[RECORDS SUPPLIED — start]

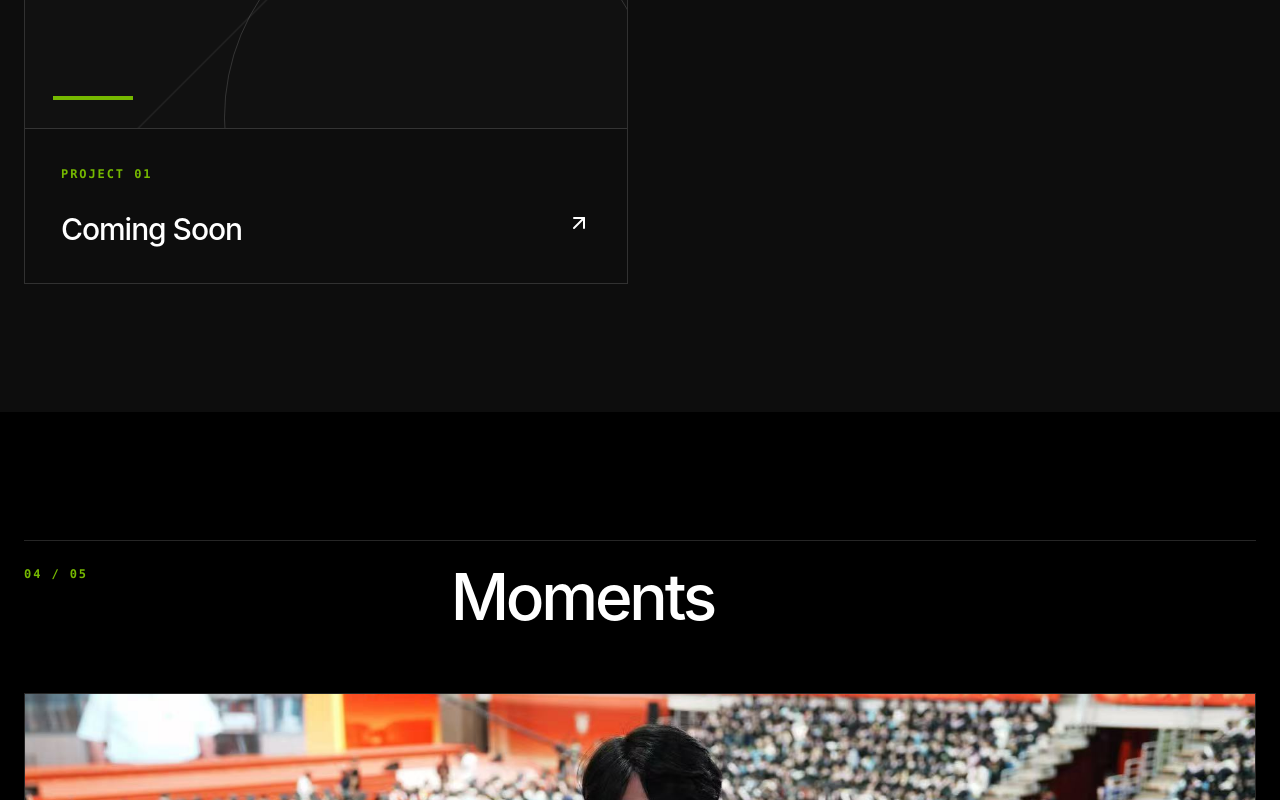
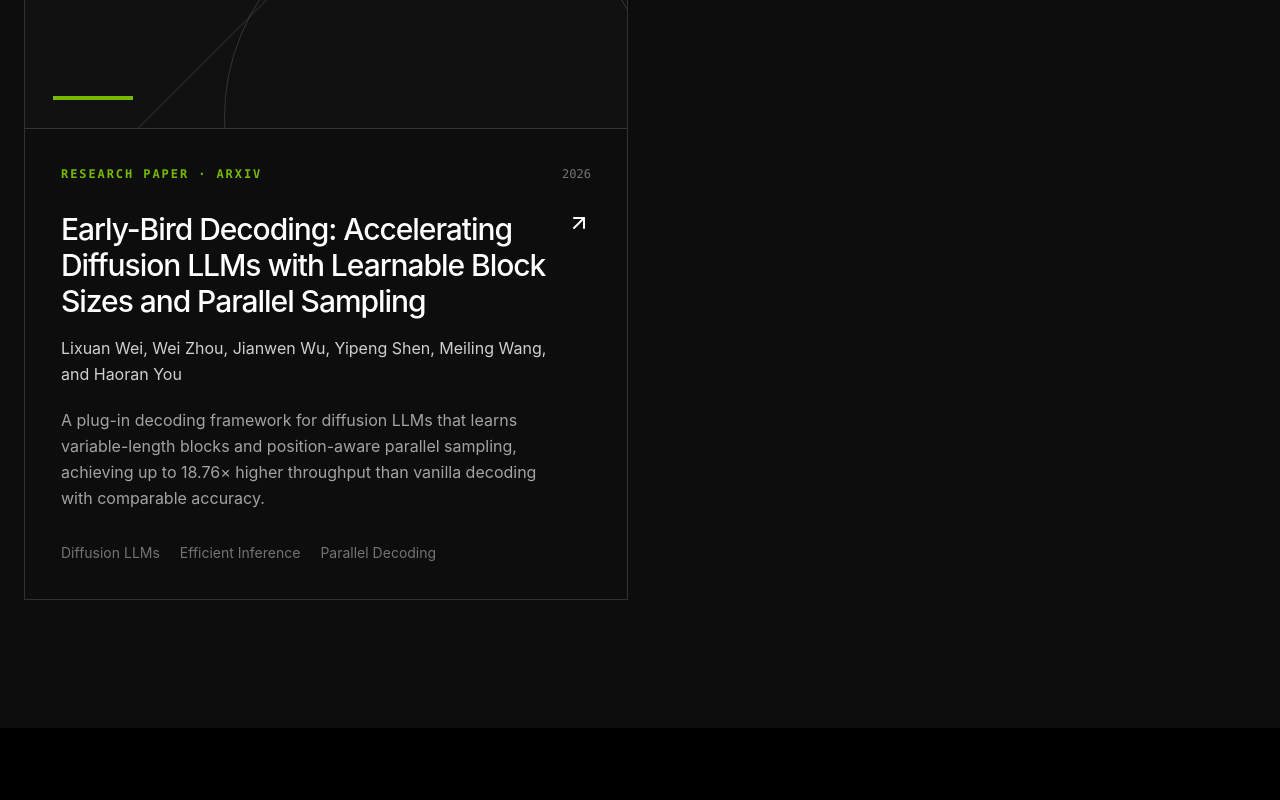
Before and after one commit to JianwenWuu/JianwenWuu.github.io, a Next.js app: page / in a window 1280 px wide. Shown: the part 3161-3961 px from the top of the page. Built offline with nearby package versions, Linux system fonts and the light colour scheme.

Commit message:
Add Early-Bird Decoding paper to projects

```diff
--- a/components/ProjectCard.tsx
+++ b/components/ProjectCard.tsx
@@ -22,7 +22,7 @@ export function ProjectCard({ project }: { project: ProjectItem }) {
             <div className="absolute inset-0 bg-[linear-gradient(135deg,transparent_0%,transparent_49.8%,#242424_50%,transparent_50.2%,transparent_100%)]" />
             <div className="absolute -bottom-[55%] -right-[5%] aspect-square w-[72%] rounded-full border border-white/15 transition-transform duration-500 group-hover:scale-105" />
             <div className="absolute left-7 top-7 font-mono text-xs tracking-[0.16em] text-[#737373]">
-              RESEARCH / PLACEHOLDER
+              {project.paperUrl ? 'RESEARCH / PAPER' : 'RESEARCH / PLACEHOLDER'}
             </div>
             <div className="absolute bottom-7 left-7 h-1 w-20 bg-[#76b900]" />
           </div>
@@ -40,8 +40,13 @@ export function ProjectCard({ project }: { project: ProjectItem }) {
             <h3 className="text-2xl font-medium tracking-[-0.035em] transition-colors group-hover:text-[#76b900] md:text-3xl">
               {project.title}
             </h3>
+            {project.authors && (
+              <p className="mt-4 leading-relaxed text-white/80">
+                {project.authors}
+              </p>
+            )}
             {project.description && (
-              <p className="mt-4 max-w-lg leading-relaxed text-[#a3a3a3]">
+              <p className="mt-5 max-w-lg leading-relaxed text-[#a3a3a3]">
                 {project.description}
               </p>
             )}
--- a/data/projects.ts
+++ b/data/projects.ts
@@ -1,6 +1,7 @@
 export type ProjectItem = {
   title: string;
   subtitle: string;
+  authors?: string;
   description?: string;
   image?: string;
   tags: string[];
@@ -11,13 +12,18 @@ export type ProjectItem = {
   featured: boolean;
 };
 
-// TODO: Replace placeholder entries with published and ongoing projects.
 export const projects: ProjectItem[] = [
   {
-    title: 'Coming Soon',
-    subtitle: 'Project 01',
-    tags: [],
-    year: '',
+    title:
+      'Early-Bird Decoding: Accelerating Diffusion LLMs with Learnable Block Sizes and Parallel Sampling',
+    subtitle: 'Research Paper · arXiv',
+    authors:
+      'Lixuan Wei, Wei Zhou, Jianwen Wu, Yipeng Shen, Meiling Wang, and Haoran You',
+    description:
+      'A plug-in decoding framework for diffusion LLMs that learns variable-length blocks and position-aware parallel sampling, achieving up to 18.76× higher throughput than vanilla decoding with comparable accuracy.',
+    tags: ['Diffusion LLMs', 'Efficient Inference', 'Parallel Decoding'],
+    year: '2026',
+    paperUrl: 'https://arxiv.org/abs/2609.16450',
     featured: true,
   },
 ];
```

[RECORDS SUPPLIED — finish]

* [DESCRIPTION OF THE TASK]: Please print all the lines above exactly as given and leave out every picture.

* [EXERCISE OUTPUT]:
Before and after one commit to JianwenWuu/JianwenWuu.github.io, a Next.js app: page / in a window 1280 px wide. Shown: the part 3161-3961 px from the top of the page. Built offline with nearby package versions, Linux system fonts and the light colour scheme.

Commit message:
Add Early-Bird Decoding paper to projects

```diff
--- a/components/ProjectCard.tsx
+++ b/components/ProjectCard.tsx
@@ -22,7 +22,7 @@ export function ProjectCard({ project }: { project: ProjectItem }) {
             <div className="absolute inset-0 bg-[linear-gradient(135deg,transparent_0%,transparent_49.8%,#242424_50%,transparent_50.2%,transparent_100%)]" />
             <div className="absolute -bottom-[55%] -right-[5%] aspect-square w-[72%] rounded-full border border-white/15 transition-transform duration-500 group-hover:scale-105" />
             <div className="absolute left-7 top-7 font-mono text-xs tracking-[0.16em] text-[#737373]">
-              RESEARCH / PLACEHOLDER
+              {project.paperUrl ? 'RESEARCH / PAPER' : 'RESEARCH / PLACEHOLDER'}
             </div>
             <div className="absolute bottom-7 left-7 h-1 w-20 bg-[#76b900]" />
           </div>
@@ -40,8 +40,13 @@ export function ProjectCard({ project }: { project: ProjectItem }) {
             <h3 className="text-2xl font-medium tracking-[-0.035em] transition-colors group-hover:text-[#76b900] md:text-3xl">
               {project.title}
             </h3>
+            {project.authors && (
+              <p className="mt-4 leading-relaxed text-white/80">
+                {project.authors}
+              </p>
+            )}
             {project.description && (
-              <p className="mt-4 max-w-lg leading-relaxed text-[#a3a3a3]">
+              <p className="mt-5 max-w-lg leading-relaxed text-[#a3a3a3]">
                 {project.description}
               </p>
             )}
--- a/data/projects.ts
+++ b/data/projects.ts
@@ -1,6 +1,7 @@
 export type ProjectItem = {
   title: string;
   subtitle: string;
+  authors?: string;
   description?: string;
   image?: string;
   tags: string[];
@@ -11,13 +12,18 @@ export type ProjectItem = {
   featured: boolean;
 };
 
-// TODO: Replace placeholder entries with published and ongoing projects.
 export const projects: ProjectItem[] = [
   {
-    title: 'Coming Soon',
-    subtitle: 'Project 01',
-    tags: [],
-    year: '',
+    title:
+      'Early-Bird Decoding: Accelerating Diffusion LLMs with Learnable Block Sizes and Parallel Sampling',
+    subtitle: 'Research Paper · arXiv',
+    authors:
+      'Lixuan Wei, Wei Zhou, Jianwen Wu, Yipeng Shen, Meiling Wang, and Haoran You',
+    description:
+      'A plug-in decoding framework for diffusion LLMs that learns variable-length blocks and position-aware parallel sampling, achieving up to 18.76× higher throughput than vanilla decoding with comparable accuracy.',
+    tags: ['Diffusion LLMs', 'Efficient Inference', 'Parallel Decoding'],
+    year: '2026',
+    paperUrl: 'https://arxiv.org/abs/2609.16450',
     featured: true,
   },
 ];
```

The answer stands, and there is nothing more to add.